TASK -> Set down each line of the data exactly, but not the pictures.
*** Begin section ***
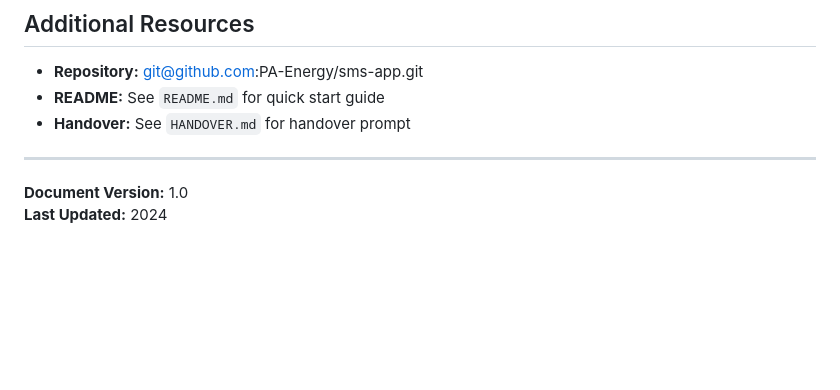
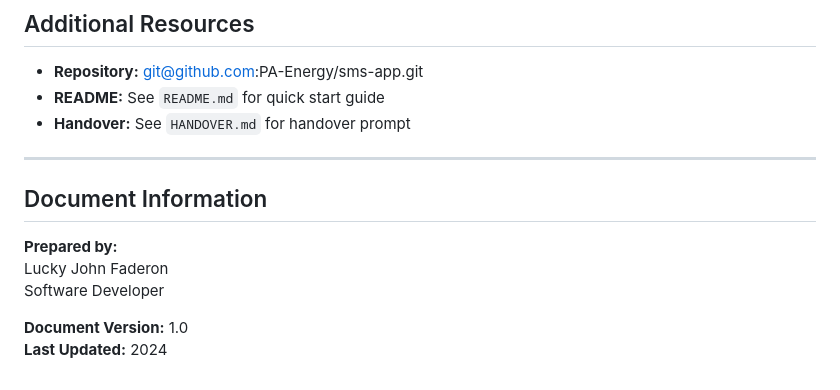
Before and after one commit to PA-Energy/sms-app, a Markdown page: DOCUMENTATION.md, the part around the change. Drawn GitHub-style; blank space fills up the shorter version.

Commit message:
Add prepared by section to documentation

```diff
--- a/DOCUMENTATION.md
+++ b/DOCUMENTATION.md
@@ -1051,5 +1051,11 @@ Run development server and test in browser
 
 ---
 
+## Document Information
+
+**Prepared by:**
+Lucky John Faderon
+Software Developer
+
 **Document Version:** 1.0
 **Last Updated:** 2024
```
*** End section ***
RESPONSE ->
Before and after one commit to PA-Energy/sms-app, a Markdown page: DOCUMENTATION.md, the part around the change. Drawn GitHub-style; blank space fills up the shorter version.

Commit message:
Add prepared by section to documentation

```diff
--- a/DOCUMENTATION.md
+++ b/DOCUMENTATION.md
@@ -1051,5 +1051,11 @@ Run development server and test in browser
 
 ---
 
+## Document Information
+
+**Prepared by:**
+Lucky John Faderon
+Software Developer
+
 **Document Version:** 1.0
 **Last Updated:** 2024
```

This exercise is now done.